Task objective:
Your answer should be the lines of the material that include the word "docs".

Supplied material:
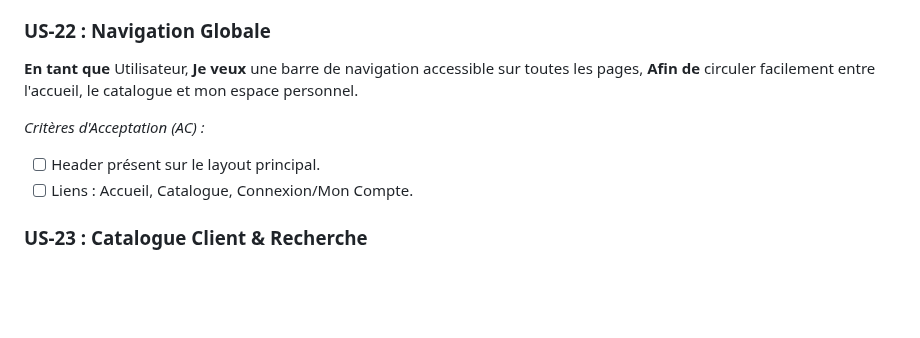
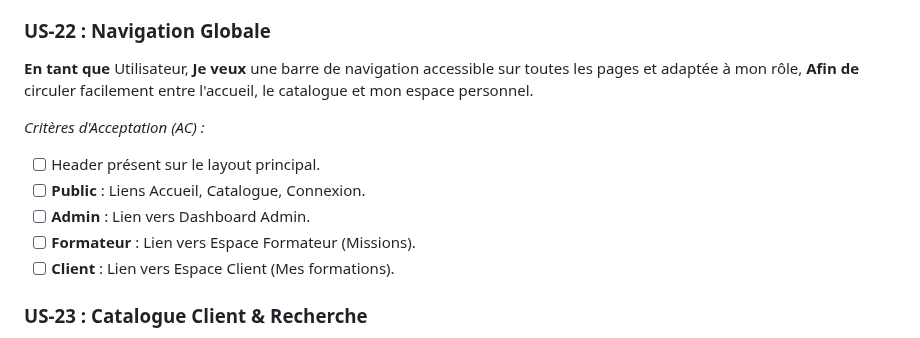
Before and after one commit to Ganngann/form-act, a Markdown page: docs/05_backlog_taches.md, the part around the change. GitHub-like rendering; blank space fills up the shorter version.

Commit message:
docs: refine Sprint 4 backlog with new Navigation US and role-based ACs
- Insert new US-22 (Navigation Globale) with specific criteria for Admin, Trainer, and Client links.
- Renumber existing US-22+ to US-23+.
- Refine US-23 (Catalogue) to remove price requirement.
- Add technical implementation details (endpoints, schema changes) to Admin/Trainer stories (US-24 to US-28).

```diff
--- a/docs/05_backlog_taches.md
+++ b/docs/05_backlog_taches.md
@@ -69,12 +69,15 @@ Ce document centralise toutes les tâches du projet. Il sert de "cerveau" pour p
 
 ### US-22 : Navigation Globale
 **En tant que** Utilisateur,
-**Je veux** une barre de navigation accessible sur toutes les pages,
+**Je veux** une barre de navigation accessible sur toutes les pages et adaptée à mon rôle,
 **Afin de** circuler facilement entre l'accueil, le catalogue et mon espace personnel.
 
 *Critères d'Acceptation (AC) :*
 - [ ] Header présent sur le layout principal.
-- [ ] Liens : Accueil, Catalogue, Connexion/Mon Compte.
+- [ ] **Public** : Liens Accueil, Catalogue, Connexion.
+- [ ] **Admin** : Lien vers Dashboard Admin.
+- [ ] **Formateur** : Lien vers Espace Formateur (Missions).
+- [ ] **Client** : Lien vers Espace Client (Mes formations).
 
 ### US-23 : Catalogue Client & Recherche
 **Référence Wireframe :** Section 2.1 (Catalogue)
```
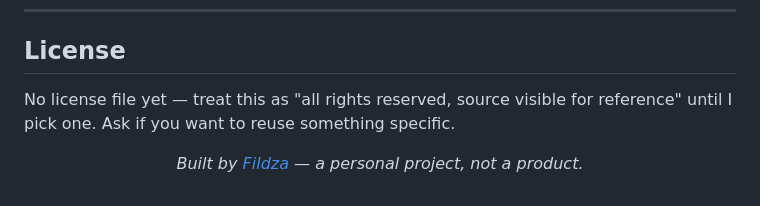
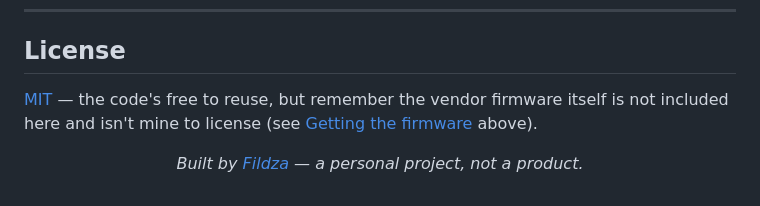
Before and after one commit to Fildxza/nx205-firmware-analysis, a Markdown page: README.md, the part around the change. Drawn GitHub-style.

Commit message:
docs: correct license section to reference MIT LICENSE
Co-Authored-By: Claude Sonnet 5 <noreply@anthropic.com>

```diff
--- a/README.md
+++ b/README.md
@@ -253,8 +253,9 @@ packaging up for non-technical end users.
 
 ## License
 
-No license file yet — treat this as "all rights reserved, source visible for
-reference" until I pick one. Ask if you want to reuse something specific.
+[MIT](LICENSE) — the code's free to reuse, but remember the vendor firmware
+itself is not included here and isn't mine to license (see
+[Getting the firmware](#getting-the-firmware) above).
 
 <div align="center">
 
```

Solution to the problem:
Before and after one commit to Ganngann/form-act, a Markdown page: docs/05_backlog_taches.md, the part around the change. GitHub-like rendering; blank space fills up the shorter version.
docs: refine Sprint 4 backlog with new Navigation US and role-based ACs
--- a/docs/05_backlog_taches.md
+++ b/docs/05_backlog_taches.md
docs: correct license section to reference MIT LICENSE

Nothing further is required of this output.